Cite this dataset
Sitters, Judith; Olde Venterink, Harry (2017). Data from: A stoichiometric perspective of the effect of herbivore dung on ecosystem functioning [Dataset]. Dryad. https://doi.org/10.5061/dryad.3sq24

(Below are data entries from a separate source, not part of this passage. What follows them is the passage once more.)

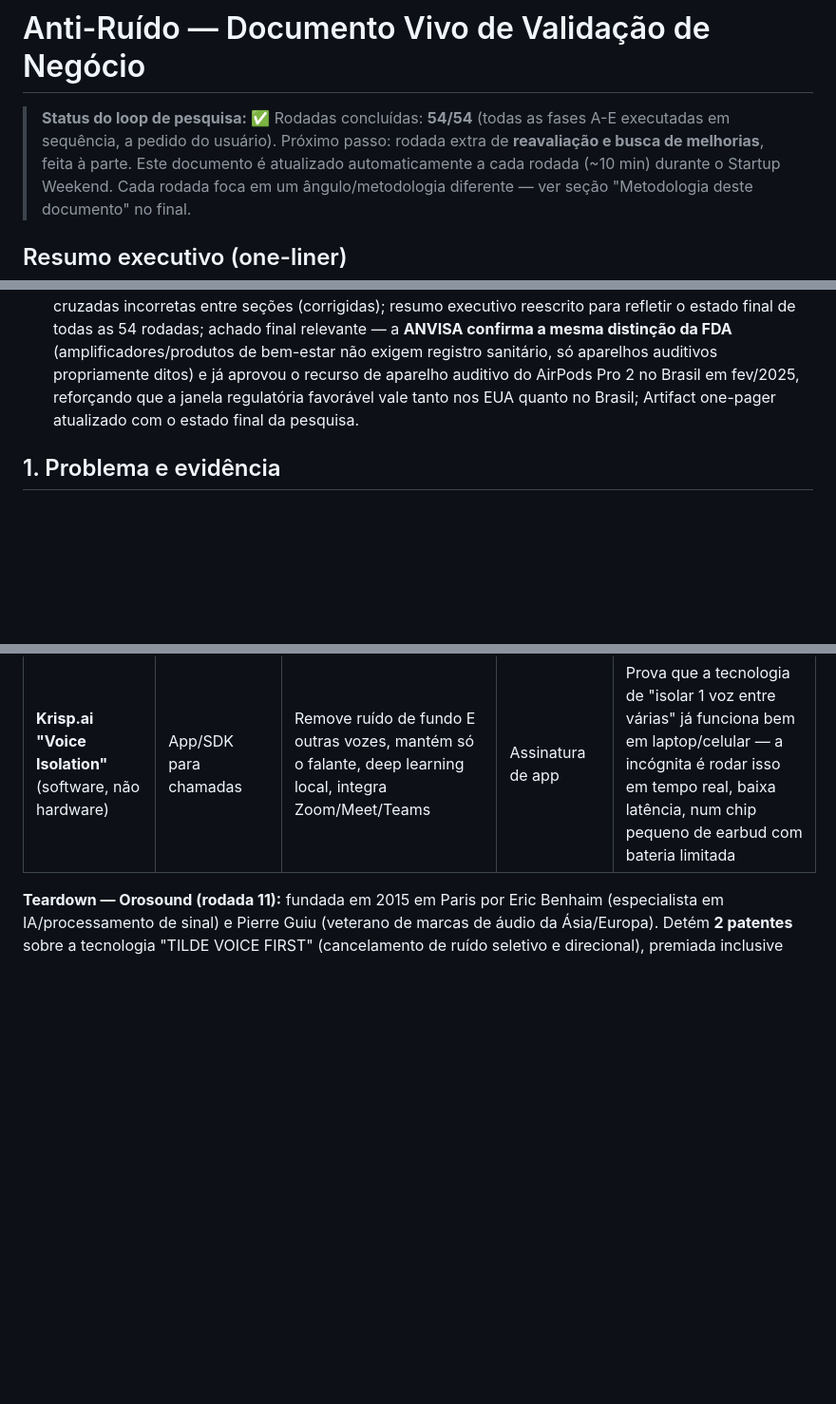
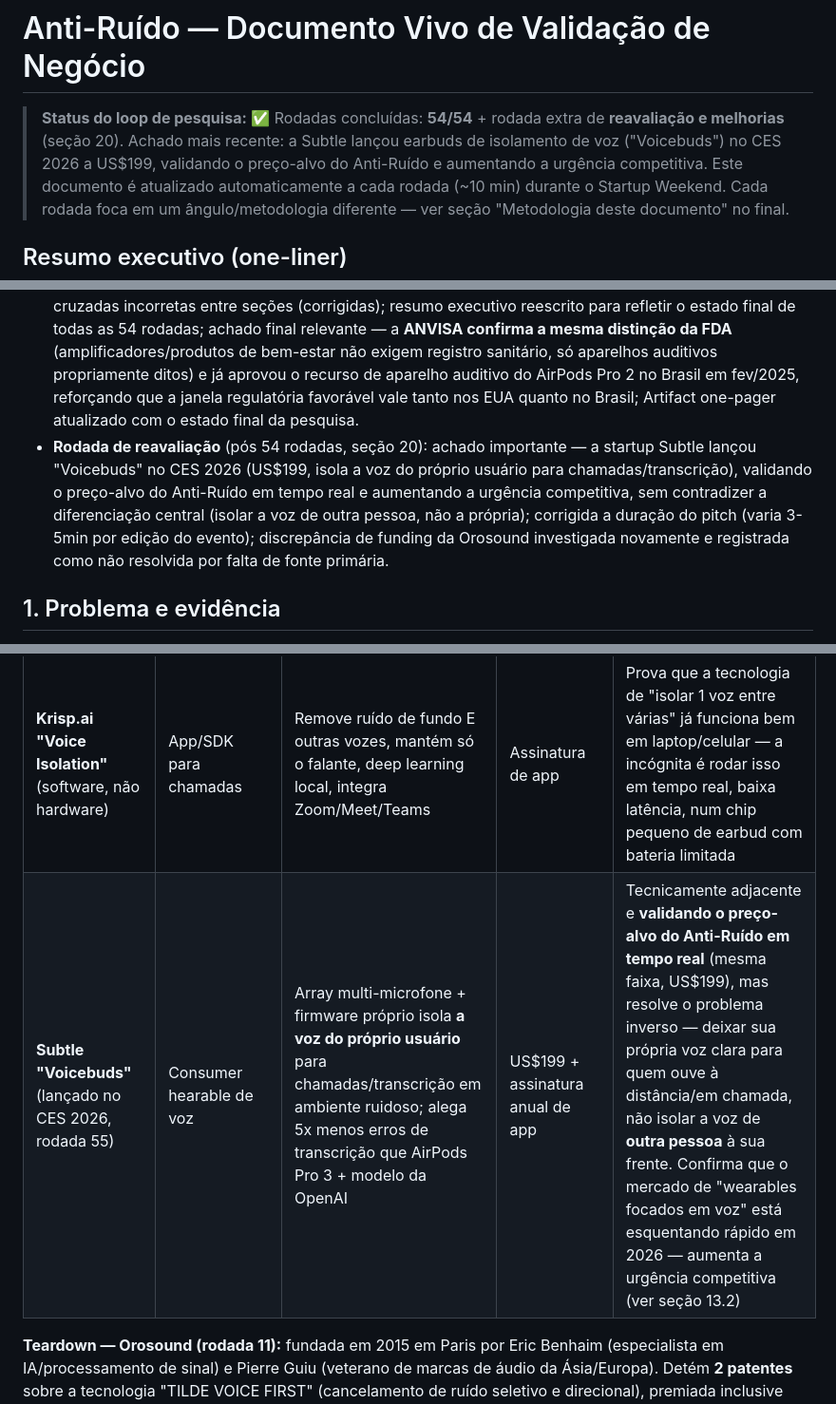
Before and after one commit to pedrohdea/anti-ruido, a Markdown page: docs/business-validation.md, 3 parts joined by grey strips. Shown at 95% size. Drawn GitHub-style; blank space fills up the shorter version.

```diff
--- a/docs/business-validation.md
+++ b/docs/business-validation.md
@@ -1,6 +1,6 @@
 # Anti-Ruído — Documento Vivo de Validação de Negócio
 
-> **Status do loop de pesquisa:** ✅ Rodadas concluídas: **54/54** (todas as fases A-E executadas em sequência, a pedido do usuário). Próximo passo: rodada extra de **reavaliação e busca de melhorias**, feita à parte.
+> **Status do loop de pesquisa:** ✅ Rodadas concluídas: **54/54** + rodada extra de **reavaliação e melhorias** (seção 20). Achado mais recente: a Subtle lançou earbuds de isolamento de voz ("Voicebuds") no CES 2026 a US$199, validando o preço-alvo do Anti-Ruído e aumentando a urgência competitiva.
 > Este documento é atualizado automaticamente a cada rodada (~10 min) durante o Startup Weekend. Cada rodada foca em um ângulo/metodologia diferente — ver seção "Metodologia deste documento" no final.
 
 ## Resumo executivo (one-liner)
@@ -18,6 +18,7 @@
 - **Rodadas 21-30** (marca, marketing, lançamento, parcerias, equipe, cultura, métricas híbridas, expansão internacional, ESG, sensibilidade de mercado): estratégia de lançamento comparando crowdfunding/pré-venda/varejo; casos reais de parceria de marcas de fone com vida noturna/artistas (Skullcandy x Budweiser, Sony x Olivia Rodrigo, Bose x NFL) como modelo de canal; mercado brasileiro de wearables (US$1,57B em 2024 → US$4,90B em 2033) sugerindo Brasil como mercado de lançamento inicial plausível; novas leis de e-waste/right-to-repair nos EUA (2025-2026) relevantes para design do produto; análise de sensibilidade confirmando que o cenário de incumbentes copiarem via firmware é plausível no curto-médio prazo.
 - **Rodadas 31-42** (síntese, mitigação de riscos, refinamento, consolidação): revisão cruzada confirma consistência do documento; plano de mitigação para cada risco da seção 13; ajuste de pricing para cima (US$199-349, dado de WTP real de US$249-449 para ANC premium); modelo alternativo de licenciamento B2B2C (tipo Dolby/DTS); perguntas difíceis de jurados preparadas; roadmap de validação pós-evento detalhado (script de entrevista, landing page, MVP "Mágico de Oz"); consolidado o "Resumo de requisitos para sucesso" (seção 18) com os 7 fatores mais críticos encontrados em toda a pesquisa.
 - **Rodadas 43-54** (polimento final, Fase E): revisado o documento inteiro em busca de referências cruzadas incorretas entre seções (corrigidas); resumo executivo reescrito para refletir o estado final de todas as 54 rodadas; achado final relevante — a **ANVISA confirma a mesma distinção da FDA** (amplificadores/produtos de bem-estar não exigem registro sanitário, só aparelhos auditivos propriamente ditos) e já aprovou o recurso de aparelho auditivo do AirPods Pro 2 no Brasil em fev/2025, reforçando que a janela regulatória favorável vale tanto nos EUA quanto no Brasil; Artifact one-pager atualizado com o estado final da pesquisa.
+- **Rodada de reavaliação** (pós 54 rodadas, seção 20): achado importante — a startup Subtle lançou "Voicebuds" no CES 2026 (US$199, isola a voz do próprio usuário para chamadas/transcrição), validando o preço-alvo do Anti-Ruído em tempo real e aumentando a urgência competitiva, sem contradizer a diferenciação central (isolar a voz de outra pessoa, não a própria); corrigida a duração do pitch (varia 3-5min por edição do evento); discrepância de funding da Orosound investigada novamente e registrada como não resolvida por falta de fonte primária.
 
 ## 1. Problema e evidência
 
@@ -92,6 +93,7 @@ Fontes desta rodada: [Grand View Research – TWS Earbuds Market](https://www.gr
 | **Waverly Labs Pilot** | Tradutor em tempo real | Captação de voz via earbuds | — | Falha documentada em ambientes ruidosos (bares/cafés) — validação de que o problema não está resolvido nem por quem tentou algo adjacente |
 | **Doppler Labs (Here One)** — descontinuado | Smart earbuds "hearables" | Áudio aumentado/personalizável | Levantou US$50M+ | **Caso de fracasso**: vendeu só ~25 mil unidades (esperava 100 mil+), bateria fraca, mercado saturado por AirPods/Galaxy Buds, fechou em 2017 sem conseguir Série C — lição de risco de mercado (ver seção 13) |
 | **Krisp.ai "Voice Isolation"** (software, não hardware) | App/SDK para chamadas | Remove ruído de fundo E outras vozes, mantém só o falante, deep learning local, integra Zoom/Meet/Teams | Assinatura de app | Prova que a tecnologia de "isolar 1 voz entre várias" já funciona bem em laptop/celular — a incógnita é rodar isso em tempo real, baixa latência, num chip pequeno de earbud com bateria limitada |
+| **Subtle "Voicebuds"** (lançado no CES 2026, rodada 55) | Consumer hearable de voz | Array multi-microfone + firmware próprio isola **a voz do próprio usuário** para chamadas/transcrição em ambiente ruidoso; alega 5x menos erros de transcrição que AirPods Pro 3 + modelo da OpenAI | US$199 + assinatura anual de app | Tecnicamente adjacente e **validando o preço-alvo do Anti-Ruído em tempo real** (mesma faixa, US$199), mas resolve o problema inverso — deixar sua própria voz clara para quem ouve à distância/em chamada, não isolar a voz de **outra pessoa** à sua frente. Confirma que o mercado de "wearables focados em voz" está esquentando rápido em 2026 — aumenta a urgência competitiva (ver seção 13.2) |
 
 **Teardown — Orosound (rodada 11):** fundada em 2015 em Paris por Eric Benhaim (especialista em IA/processamento de sinal) e Pierre Guiu (veterano de marcas de áudio da Ásia/Europa). Detém **2 patentes** sobre a tecnologia "TILDE VOICE FIRST" (cancelamento de ruído seletivo e direcional), premiada inclusive pelo Ministério da Pesquisa francês. Captação de recursos relatada varia por fonte — Crunchbase indica ~US$5,42M, PitchBook indica ~US$39,5M para a "Orosound Labs" — **discrepância a esclarecer**, mas em qualquer leitura confirma que é uma empresa de porte pequeno/médio, focada 100% em B2B (escritórios/contact centers), sem sinal de intenção de entrar no consumidor casual. Isso reforça a leitura de "gap" para o Anti-Ruído: a tecnologia mais próxima existe, tem 10 anos de maturação e proteção de patente, mas nunca foi endereçada ao consumidor final. Fontes: [Orosound – About Us](https://www.orosound.com/about-us/), [Crunchbase – Orosound](https://www.crunchbase.com/organization/orosound), [PitchBook – Orosound Labs](https://pitchbook.com/profiles/company/125681-14).
 
```
Also changed, not shown: other parts of docs/business-validation.md (+20 -1 lines).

Ungulate herbivores play a prominent role in maintaining the tree–grass balance in African savannas. Their top-down role through selective feeding on either trees or grasses is well studied, but their bottom-up role through deposition of nutrients in dung and urine has been overlooked. Here, we propose a novel concept of savanna ecosystem functioning in which the balance between trees and grasses is maintained through stoichiometric differences in dung of herbivores that feed on them. We describe a framework in which N2-fixing trees and grasses, as well as ungulate browsing and grazing herbivores, occupy opposite positions in an interconnected cycle of processes. The framework makes the testable assumption that the differences in dung N:P ratio among browsers and grazers are large enough to influence competitive interactions between N2-fixing trees and grasses. Other key elements of our concept are supported with field data from a Kenyan savanna.